Organizational agility is a hot topic and a hot approach today. However, in many ways, it is a matter of unlearning some past organizational habits and practices! Could it be that you and I were each created to be naturally agile, but we have merely been trained over time by organizations and society to be more rigid in our approaches? This article examines this idea and lays out a new proposition for thinking in a more agile manner that is more adapted to today’s realities.
This is the first of a series of four articles on the subject of organizational agility, where we explore key distinctions of agility at the organizational level. This article, Part 1 in the series, “Agile Instincts and Mindset”, looks at the foundational nature of agile as compared to other approaches that people and organizations adopt. Part 2, “Team vs Organization Perspective,” looks more closely at the distinct perspectives on agile at different levels within the organization. Part 3, “Adaptability vs Predictability,” considers the management friction between the two forces of adapting and predicting.
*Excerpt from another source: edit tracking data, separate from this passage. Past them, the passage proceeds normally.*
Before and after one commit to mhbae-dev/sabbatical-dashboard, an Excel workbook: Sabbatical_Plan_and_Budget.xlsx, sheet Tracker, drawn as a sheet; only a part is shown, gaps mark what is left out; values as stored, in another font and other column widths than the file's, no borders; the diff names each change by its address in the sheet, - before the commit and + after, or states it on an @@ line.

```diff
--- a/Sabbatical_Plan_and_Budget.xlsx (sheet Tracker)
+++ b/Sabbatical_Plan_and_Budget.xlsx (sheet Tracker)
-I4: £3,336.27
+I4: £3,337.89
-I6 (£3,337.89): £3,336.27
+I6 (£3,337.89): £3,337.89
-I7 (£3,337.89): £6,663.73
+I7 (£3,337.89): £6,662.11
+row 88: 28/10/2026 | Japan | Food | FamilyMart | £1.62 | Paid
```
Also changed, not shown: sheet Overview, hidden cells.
Finally, Part 4, “Balancing Planning and Adaptability,” dives deeper into the benefits and shortcomings of planning, where an adaptive approach can help optimize planning effectiveness.
What parents taught you
Think for a bit about what your parents taught you. After all, they were the first teachers for most of us. Now experiences will vary, but most parents want the best for their children. And they want their children to find something to do with purpose and related to inherent skills. But your parents were influenced by the world too, and molded in certain ways…that may not have fully drawn on that idea of finding what your natural talents are…and what you were best suited to do. What you were taught may have had more to do with necessity and what was available at the time…and you need to pull away from that to adopt a more agile and adaptive mindset.
What school taught you
After your parents, you were indoctrinated to the world by school experiences. Some argue that school experiences mold us in the wrong way, making us more compliant and submissive, reactionary and less action-oriented. Others would argue that school opened the world to them… Whatever your experience, school surely was an influence in some way on your life and your thinking. Think about what you learned…wand what you did not learn. Remember that it was only a starting point and that learning is a lifelong endeavor. Be open to learning new things…and to ‘unlearning’ where necessary – and you will be adopting an important piece of the agile mindset.
**What organizations taught you
Organizations are structured to perpetuate themselves. Systems are in place to ensure that, based upon the best ideas at the time, things would keep moving forward. However, the ‘best ideas’ you may have learned at that one time may no longer be viable. To be a leader, you need to think outside the box and question that. You need an agile mindset for that kind of fresh thinking.
How you see the world
Like organizations, you have made decisions at particular points in time. Many of these decisions fixed, at least for a time, a particular world view in your mind. Remember always that the world may have changed…and your breadth and perspective of vision may have changed. Take the time to take a fresh look, to check your assumptions, test your ideas with others, and adjust your world view accordingly. This will open your mind to the best of agile thinking.
Do you consider yourself to have an agile mindset?
This Post is Part of the Series: Organizational Agility
Here is a series of four articles that focus on the subject of agility and mindset: